- Shane Scranton, CEO & Co-Founder, IrisVR
Image credit: Facebook
The best standalone VR headset for enterprise VR collaboration
The release of the Quest 2 marks significant strides forward in VR hardware technology, making the possibility of commonplace VR, especially in the AEC industry, today’s reality - and IrisVR is proud to partner with the innovative AEC companies leading the charge by implementing enterprise VR into their workflows. With its Oculus line, Facebook has sprinted ahead as the frontrunner in standalone VR headsets, making the enterprise choice clear and simple with Oculus for Business. Among other benefits, freedom from Facebook login makes it more business-friendly. (Note: if you’re trying to find a way around the Quest 2 Facebook login requirement, just don’t - you will be penalized). The new lower price of $799 means the initial investment in VR for business has never been better. Essentially, you’re paying to keep your data safe, secure, and entirely to yourself, among other things. Worth it.

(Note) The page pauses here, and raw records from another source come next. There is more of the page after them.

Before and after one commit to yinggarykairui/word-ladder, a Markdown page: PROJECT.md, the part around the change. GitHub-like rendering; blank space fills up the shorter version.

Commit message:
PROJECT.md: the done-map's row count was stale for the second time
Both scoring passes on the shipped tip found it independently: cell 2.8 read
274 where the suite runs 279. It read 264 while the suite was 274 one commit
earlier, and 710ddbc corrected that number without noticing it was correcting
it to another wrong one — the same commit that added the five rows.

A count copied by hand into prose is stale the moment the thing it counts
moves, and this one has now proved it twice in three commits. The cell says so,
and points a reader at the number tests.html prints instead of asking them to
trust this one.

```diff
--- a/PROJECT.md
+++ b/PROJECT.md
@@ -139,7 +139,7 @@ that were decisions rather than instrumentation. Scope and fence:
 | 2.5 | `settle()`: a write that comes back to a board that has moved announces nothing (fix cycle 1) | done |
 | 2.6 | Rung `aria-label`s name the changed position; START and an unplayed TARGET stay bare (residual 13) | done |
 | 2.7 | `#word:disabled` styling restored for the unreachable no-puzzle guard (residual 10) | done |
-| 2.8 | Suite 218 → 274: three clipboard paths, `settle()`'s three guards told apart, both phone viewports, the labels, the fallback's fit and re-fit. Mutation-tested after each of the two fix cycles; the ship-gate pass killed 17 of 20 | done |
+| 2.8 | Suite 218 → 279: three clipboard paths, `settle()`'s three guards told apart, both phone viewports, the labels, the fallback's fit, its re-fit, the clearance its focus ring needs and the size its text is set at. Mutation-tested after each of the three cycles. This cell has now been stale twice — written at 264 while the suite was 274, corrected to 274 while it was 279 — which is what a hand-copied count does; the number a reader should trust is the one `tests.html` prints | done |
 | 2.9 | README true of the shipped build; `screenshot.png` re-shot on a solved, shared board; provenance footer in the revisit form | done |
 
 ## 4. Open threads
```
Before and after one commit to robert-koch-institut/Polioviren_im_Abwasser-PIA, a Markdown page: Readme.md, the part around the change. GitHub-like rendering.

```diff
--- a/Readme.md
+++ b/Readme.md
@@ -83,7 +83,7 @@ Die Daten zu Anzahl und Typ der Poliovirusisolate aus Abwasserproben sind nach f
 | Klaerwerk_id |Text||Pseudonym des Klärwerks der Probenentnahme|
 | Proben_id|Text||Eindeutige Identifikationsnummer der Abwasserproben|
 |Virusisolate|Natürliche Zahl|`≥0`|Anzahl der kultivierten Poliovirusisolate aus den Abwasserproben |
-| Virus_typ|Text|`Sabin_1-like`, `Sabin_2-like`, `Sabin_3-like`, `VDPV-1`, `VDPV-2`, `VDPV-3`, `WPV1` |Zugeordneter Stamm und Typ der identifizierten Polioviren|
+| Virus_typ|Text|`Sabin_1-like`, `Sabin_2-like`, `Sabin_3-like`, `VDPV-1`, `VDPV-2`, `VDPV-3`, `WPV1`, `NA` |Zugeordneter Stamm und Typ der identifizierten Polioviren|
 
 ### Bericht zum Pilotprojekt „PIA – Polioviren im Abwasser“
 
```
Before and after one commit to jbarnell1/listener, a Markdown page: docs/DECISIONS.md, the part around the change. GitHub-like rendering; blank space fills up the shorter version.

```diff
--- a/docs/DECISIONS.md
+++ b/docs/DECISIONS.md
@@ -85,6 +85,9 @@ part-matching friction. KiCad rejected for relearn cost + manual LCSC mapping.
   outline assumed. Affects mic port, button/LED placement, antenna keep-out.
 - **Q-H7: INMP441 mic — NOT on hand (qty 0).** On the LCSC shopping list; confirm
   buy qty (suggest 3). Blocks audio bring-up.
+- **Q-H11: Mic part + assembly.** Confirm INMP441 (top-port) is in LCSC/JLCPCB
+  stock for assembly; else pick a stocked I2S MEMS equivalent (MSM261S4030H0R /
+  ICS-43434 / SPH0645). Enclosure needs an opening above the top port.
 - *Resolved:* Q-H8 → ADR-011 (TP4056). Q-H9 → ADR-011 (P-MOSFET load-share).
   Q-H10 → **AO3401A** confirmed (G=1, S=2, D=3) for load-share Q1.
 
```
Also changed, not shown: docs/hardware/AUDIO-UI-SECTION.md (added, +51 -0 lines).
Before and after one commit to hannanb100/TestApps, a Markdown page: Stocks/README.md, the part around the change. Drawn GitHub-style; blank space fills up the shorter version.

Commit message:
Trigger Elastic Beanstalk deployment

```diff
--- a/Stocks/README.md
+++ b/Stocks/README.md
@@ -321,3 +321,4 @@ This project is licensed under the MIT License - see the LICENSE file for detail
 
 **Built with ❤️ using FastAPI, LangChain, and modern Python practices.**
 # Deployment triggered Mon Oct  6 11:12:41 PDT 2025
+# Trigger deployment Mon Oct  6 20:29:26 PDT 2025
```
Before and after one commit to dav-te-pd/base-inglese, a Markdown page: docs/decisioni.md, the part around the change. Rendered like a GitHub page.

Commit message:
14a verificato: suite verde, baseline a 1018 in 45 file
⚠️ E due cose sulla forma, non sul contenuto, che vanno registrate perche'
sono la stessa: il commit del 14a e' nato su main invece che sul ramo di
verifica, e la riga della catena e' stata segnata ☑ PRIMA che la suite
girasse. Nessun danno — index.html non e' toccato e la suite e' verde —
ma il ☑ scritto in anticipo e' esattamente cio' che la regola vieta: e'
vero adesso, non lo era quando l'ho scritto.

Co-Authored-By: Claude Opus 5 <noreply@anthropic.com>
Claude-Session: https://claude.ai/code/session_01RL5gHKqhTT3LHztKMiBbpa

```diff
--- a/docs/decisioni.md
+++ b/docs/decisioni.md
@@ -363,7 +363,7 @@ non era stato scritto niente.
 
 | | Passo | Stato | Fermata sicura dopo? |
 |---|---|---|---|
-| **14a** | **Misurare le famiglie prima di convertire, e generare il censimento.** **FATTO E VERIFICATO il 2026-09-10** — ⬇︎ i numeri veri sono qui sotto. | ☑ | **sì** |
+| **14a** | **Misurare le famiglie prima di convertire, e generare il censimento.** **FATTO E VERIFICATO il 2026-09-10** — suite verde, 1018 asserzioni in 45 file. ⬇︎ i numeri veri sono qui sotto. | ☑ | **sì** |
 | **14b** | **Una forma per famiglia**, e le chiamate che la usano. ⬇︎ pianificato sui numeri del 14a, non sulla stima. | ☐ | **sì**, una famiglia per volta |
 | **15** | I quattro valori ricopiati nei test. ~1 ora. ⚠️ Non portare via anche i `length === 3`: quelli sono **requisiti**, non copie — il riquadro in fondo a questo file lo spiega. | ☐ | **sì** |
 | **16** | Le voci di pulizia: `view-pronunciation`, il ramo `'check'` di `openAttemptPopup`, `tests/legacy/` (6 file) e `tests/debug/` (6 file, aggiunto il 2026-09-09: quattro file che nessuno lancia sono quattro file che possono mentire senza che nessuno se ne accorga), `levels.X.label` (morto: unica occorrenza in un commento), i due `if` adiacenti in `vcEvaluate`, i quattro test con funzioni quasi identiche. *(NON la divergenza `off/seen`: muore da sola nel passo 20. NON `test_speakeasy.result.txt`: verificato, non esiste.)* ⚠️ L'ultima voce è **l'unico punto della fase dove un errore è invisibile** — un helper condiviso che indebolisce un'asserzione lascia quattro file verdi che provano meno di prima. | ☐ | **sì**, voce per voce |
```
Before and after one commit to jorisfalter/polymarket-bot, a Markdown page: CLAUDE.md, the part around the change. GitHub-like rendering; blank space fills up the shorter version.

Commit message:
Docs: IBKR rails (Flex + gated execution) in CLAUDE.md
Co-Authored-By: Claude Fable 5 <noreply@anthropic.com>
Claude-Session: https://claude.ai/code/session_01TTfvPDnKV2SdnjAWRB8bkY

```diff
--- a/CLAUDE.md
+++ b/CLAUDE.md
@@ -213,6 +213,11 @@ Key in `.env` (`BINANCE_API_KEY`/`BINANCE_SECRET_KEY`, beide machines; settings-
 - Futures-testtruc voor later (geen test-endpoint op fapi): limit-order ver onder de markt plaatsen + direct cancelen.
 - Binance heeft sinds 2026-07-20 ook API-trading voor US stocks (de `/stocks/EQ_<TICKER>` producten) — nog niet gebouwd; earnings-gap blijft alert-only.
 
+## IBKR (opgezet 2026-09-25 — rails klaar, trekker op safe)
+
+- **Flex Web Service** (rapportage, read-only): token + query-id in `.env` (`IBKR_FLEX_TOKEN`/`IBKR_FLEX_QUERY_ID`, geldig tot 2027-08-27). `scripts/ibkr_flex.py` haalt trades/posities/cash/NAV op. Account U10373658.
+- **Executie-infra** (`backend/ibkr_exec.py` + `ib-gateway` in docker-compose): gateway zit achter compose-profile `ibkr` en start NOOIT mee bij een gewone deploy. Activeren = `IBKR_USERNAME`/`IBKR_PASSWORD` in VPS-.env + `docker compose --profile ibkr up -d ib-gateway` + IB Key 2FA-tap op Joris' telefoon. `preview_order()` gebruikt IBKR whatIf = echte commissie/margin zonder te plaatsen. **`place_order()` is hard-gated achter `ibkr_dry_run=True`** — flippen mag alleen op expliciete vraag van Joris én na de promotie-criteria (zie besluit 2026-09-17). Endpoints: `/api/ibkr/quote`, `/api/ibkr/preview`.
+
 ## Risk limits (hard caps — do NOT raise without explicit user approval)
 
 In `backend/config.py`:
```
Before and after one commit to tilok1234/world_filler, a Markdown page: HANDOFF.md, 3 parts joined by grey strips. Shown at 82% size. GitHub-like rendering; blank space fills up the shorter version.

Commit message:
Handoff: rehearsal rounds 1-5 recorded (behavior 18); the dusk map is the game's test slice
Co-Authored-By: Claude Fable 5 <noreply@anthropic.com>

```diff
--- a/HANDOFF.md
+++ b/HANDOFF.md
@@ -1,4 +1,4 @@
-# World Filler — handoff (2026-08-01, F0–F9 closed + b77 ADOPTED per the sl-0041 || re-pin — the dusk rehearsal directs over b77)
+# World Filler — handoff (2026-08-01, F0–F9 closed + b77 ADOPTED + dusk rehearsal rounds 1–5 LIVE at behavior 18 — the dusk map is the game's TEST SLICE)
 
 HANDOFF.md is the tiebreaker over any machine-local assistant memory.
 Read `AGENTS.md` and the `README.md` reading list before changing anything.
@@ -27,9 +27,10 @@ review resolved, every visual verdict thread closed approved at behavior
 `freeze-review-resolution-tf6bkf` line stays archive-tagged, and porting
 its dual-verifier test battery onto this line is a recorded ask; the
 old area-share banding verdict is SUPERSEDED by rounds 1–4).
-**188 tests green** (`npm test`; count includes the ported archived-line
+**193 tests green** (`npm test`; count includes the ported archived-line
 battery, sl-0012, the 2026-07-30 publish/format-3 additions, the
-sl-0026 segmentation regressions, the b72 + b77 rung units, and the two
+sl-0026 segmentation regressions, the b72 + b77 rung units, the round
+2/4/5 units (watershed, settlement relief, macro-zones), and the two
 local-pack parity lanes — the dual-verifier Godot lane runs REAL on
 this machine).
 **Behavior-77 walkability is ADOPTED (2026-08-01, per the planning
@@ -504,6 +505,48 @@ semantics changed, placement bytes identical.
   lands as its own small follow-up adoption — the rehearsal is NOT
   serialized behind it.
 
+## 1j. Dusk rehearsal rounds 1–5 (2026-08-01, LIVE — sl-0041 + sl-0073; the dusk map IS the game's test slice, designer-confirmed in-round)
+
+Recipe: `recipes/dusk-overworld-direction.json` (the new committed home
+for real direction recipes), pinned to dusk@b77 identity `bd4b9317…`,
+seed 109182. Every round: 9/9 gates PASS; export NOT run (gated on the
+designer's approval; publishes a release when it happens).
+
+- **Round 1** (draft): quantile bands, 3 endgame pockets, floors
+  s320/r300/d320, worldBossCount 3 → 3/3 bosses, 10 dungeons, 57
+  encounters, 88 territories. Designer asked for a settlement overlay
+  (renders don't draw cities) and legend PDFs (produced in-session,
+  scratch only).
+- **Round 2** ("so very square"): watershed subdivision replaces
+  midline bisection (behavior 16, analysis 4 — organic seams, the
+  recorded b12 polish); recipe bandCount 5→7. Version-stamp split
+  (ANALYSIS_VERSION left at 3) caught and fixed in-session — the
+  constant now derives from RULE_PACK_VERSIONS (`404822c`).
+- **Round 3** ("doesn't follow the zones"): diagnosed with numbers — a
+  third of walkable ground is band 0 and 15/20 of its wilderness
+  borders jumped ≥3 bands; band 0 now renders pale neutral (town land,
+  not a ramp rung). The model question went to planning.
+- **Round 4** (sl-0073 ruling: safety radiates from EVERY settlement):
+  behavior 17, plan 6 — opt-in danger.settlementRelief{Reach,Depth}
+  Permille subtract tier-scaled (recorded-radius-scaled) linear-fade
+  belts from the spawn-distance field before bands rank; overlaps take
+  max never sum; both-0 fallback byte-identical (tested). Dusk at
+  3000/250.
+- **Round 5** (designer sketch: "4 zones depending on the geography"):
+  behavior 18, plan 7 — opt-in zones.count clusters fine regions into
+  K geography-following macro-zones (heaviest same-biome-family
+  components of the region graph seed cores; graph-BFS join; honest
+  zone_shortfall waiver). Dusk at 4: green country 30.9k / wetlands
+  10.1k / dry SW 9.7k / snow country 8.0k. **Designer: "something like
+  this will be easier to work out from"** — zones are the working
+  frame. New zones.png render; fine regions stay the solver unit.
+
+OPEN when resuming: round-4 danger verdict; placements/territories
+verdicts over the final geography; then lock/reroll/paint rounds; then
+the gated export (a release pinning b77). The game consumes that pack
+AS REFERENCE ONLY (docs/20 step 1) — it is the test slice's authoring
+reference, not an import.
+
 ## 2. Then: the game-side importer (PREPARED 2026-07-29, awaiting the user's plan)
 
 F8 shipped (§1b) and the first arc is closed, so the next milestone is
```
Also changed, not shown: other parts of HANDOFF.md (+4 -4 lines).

The Quest 2 is one of many indications of Facebook’s dedication to making VR accessible to all - consumers and businesses alike. For businesses, the software for VR headsets is arguably even more important than the hardware. Of course, one cannot come without the other. The Oculus Business ISV directory (independent software vendors) is already quite impressive and growing. For the AEC industry, VR hardware and software makes it possible for architects, engineers, and construction professionals to work better - for the first time, they can step away from flat surfaces and, instead, experience immersive building models.
Remember: VR for AEC is not just looking at models in VR, it’s interacting with them at 1:1 scale by using digital tools - like measuring, annotating, issue tracking, viewing BIM data, and more - designed to drive productivity.
With Prospect by IrisVR, AEC teams collaborate from anywhere and leverage interactive tools to work better in immersive VR.
Considerations for implementing enterprise VR
If your organization is already experimenting with consumer VR headsets, like the Quest, it’s only a matter of time before the shift to enterprise-grade hardware is necessary. The smart move is to realize that time for transition is now. If you haven’t invested in hardware yet but are VR-curious, more affordable consumer headsets can be a good way to test the waters, but any large-scale rollout should leverage enterprise-grade hardware and software to ensure long-term stability.
Overall, the biggest takeaway is that now is the time for enterprise businesses to strategically implement VR to stay ahead of the curve. If you are on or leading an architecture, engineering, or construction team and looking to leverage VR for business, learn more about how our enterprise VR collaboration software - Prospect by IrisVR - makes VR simple and brings complex 3D models to life in VR at 1:1 scale.
Want to avoid getting caught up in the rush to implement this productivity-driving toolset just to keep up with the competition? Let us help you learn more about enterprise VR.